Is there anything more loathsome these days than television in general? Yes, it’s Project Runway, the most morally bankrupt program to ever depreciate the value of my plasma TV. At least some corners of the wasteland that is television are managing to propagate hilarious stereotypes and re-enforce quaint Anglophilia. To be forthcoming with my disclosures, I don’t actually watch Project Runway; If that were the case I would no doubt have been long ago converted to the simpering masses of emasculated men and frothing-at-the-mouth women who watch this show.
No offense to those who actually do; for all I know this could be cultural commentary par excellence, and this blog post will do nothing but show to you my ignorant and curmudgeonly opposition to anything that does not on the face conform to my aesthetics and morals. And you would probably be right.
I won’t attempt to appeal to those who have long ago found in this show entertainment, intelligence, or any of the things which I claim the show to be in fact devoid of. Instead I will proceed with a completely uninformed but suitably vitriolic attack on all this show stands for.
Without further ado, a list, roughly organized, of why I deem Project Runway to be one of the seven horsemen of the apocalypse, and why if Gibbon had the chance to see the show, he would have probably committed his book to the flames, knowing that even his best efforts wouldn’t be able to stem the inexorable battle-march of Western civilization towards its own annihilation.
1. The Show is about Fashion.
Let’s get real, people. This is one of the things that dulls my brain when beheld in all its insipid glory: how can people spend this much time obsessing over which clothes will look best when bedecking some hollow-cheeked blonde from Eastern Europe? Yes, I know, I post things on my blog that could be construed as such; but really this is just me seeing clothing that I can imagine myself wearing. And that is the great distinction between fashion today and fashion proper. We’re not longer interested in wearing the clothes we see. We’re interested in seeing the clothes, nevermind actually wearing them.
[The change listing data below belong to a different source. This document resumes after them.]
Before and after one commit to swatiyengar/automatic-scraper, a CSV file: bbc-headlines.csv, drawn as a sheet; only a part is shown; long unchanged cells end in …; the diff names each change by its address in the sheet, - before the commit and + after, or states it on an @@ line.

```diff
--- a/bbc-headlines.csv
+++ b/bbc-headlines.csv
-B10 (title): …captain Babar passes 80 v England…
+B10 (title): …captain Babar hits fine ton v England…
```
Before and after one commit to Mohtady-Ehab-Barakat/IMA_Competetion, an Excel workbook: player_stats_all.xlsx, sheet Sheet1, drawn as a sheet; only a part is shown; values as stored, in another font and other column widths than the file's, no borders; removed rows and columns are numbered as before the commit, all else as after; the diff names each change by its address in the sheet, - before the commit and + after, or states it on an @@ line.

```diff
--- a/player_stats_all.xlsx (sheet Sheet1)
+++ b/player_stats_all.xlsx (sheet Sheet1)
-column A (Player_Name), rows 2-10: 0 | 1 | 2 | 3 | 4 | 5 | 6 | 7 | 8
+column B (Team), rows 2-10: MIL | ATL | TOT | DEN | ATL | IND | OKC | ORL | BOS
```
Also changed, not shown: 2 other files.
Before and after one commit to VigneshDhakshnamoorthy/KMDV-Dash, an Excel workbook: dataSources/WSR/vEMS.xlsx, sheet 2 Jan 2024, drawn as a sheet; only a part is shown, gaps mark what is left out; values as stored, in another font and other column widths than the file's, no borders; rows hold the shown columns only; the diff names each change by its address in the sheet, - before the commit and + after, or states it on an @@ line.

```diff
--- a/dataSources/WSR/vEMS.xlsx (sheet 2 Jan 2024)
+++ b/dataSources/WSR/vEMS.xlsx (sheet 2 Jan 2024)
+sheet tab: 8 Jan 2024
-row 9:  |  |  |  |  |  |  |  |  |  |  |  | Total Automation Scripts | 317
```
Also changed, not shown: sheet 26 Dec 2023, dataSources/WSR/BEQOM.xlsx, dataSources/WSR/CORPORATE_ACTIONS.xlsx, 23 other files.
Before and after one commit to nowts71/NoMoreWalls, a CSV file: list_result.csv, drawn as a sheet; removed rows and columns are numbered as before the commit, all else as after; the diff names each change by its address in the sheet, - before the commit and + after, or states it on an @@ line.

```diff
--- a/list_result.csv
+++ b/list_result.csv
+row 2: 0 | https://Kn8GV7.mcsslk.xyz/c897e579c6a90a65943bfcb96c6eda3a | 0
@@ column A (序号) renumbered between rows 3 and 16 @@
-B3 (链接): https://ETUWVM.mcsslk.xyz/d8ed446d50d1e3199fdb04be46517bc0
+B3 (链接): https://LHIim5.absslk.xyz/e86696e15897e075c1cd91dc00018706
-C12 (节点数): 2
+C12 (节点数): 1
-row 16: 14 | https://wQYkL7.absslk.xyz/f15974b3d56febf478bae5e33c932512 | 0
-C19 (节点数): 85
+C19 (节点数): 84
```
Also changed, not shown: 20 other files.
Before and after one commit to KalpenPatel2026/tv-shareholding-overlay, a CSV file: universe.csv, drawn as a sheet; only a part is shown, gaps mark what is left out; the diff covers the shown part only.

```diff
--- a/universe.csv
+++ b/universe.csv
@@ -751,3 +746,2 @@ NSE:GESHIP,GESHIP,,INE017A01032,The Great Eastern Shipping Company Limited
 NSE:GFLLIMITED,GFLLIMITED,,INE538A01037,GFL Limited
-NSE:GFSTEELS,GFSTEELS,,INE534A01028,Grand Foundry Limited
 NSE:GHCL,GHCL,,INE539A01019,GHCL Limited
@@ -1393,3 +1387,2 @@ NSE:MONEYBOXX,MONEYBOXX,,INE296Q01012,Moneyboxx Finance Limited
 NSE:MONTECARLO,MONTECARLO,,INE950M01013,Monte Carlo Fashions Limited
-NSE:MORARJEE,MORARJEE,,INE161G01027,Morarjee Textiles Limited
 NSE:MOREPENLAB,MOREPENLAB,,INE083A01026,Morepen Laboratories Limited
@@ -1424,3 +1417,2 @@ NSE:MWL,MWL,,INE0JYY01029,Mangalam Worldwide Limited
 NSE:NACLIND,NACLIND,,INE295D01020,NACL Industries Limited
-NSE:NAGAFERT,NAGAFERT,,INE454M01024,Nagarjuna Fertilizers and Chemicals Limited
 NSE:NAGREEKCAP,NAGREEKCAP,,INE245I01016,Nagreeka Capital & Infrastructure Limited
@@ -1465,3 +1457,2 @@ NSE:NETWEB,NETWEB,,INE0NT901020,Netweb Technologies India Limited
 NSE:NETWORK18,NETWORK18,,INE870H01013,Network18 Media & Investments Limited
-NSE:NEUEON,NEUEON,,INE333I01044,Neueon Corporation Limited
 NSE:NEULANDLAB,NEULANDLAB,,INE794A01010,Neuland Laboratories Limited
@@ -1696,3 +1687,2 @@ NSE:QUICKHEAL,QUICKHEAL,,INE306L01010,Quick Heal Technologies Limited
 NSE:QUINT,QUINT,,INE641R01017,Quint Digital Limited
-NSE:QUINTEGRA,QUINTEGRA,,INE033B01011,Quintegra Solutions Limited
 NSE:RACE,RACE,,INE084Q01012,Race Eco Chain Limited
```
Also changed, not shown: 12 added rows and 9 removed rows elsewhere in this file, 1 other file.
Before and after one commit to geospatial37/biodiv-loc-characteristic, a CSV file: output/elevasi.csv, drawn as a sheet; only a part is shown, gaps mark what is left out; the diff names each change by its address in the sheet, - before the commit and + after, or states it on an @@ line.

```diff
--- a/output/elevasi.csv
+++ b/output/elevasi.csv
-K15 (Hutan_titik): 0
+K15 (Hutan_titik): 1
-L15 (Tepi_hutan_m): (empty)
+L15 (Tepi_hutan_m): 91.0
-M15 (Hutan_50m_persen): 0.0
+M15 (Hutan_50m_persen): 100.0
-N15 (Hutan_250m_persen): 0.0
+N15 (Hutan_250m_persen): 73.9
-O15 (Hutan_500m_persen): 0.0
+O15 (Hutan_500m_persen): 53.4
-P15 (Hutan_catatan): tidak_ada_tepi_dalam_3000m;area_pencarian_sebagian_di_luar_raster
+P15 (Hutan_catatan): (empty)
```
2. It drives cultural discussion.
This one is by far the most stupefying aspect of this television show. Even the most utterly important shows on television don’t get the play that this one does. How can this be? I mean, when the hysteria surrounding Project Runway hits its fever pitch, it’s hard to turn one way or another without encountering some further aspect of the ungodly worship that this show somehow enjoys. I mean, liveblogging the damnable show? This is incomprehensible!
3. Its name.
“Project Runway.” Say that out loud. It’s impossible for me not to curl my lips and sneer as I’m saying these words, even when I impose upon myself some artificial respect to the subject matter. “Project Runway.” It hints at a possibly risque, possibly scientific aspect of the show. As if some shadowy government entity has thrown its support behind this utterly essential foray into the unknown regions of dressing up models, a region only governed by Heisenberg’s uncertainty principle. “Project Runway.” It’s the sort of name that on the one hand can be said with a sinister tone, as if to remind the listener that this is not some ordinary television show–“we’re making real progress here.” It’s also tailored to be invoked by a girly voice at least 25 times a day. “Oh my god, did you see Project Runway last night?” These are the words that will come to me from beyond the grave.
4. It cannot be stopped.
This one is probably the worst. When you hear how much this show is talked about, when you see just how much play it gets online, and when you see how much of a cash cow it must be for Bravo–it’s almost perfect in all its malevolant genius. Some executive has finally figured out how to get every single girl who has access to her parents or her own disposable income in front of a television. You can imagine Bravo’s advertising account bursting at the seams, and you can only forsee legions of shows like this on the horizon, like some Mughal horde of cultural drivel, battering down the last, tattered fortifications that surround my sanity.
I had a few more reasons on my mind, but to be honest the more I write about this show, the more it grows as an irritant to my sensibilities. Before this post devolves into some ugly session of self- and rest-of-world-hate, I’m going to let my reader go on his/her way. I can recommend a cool jacket for them, though.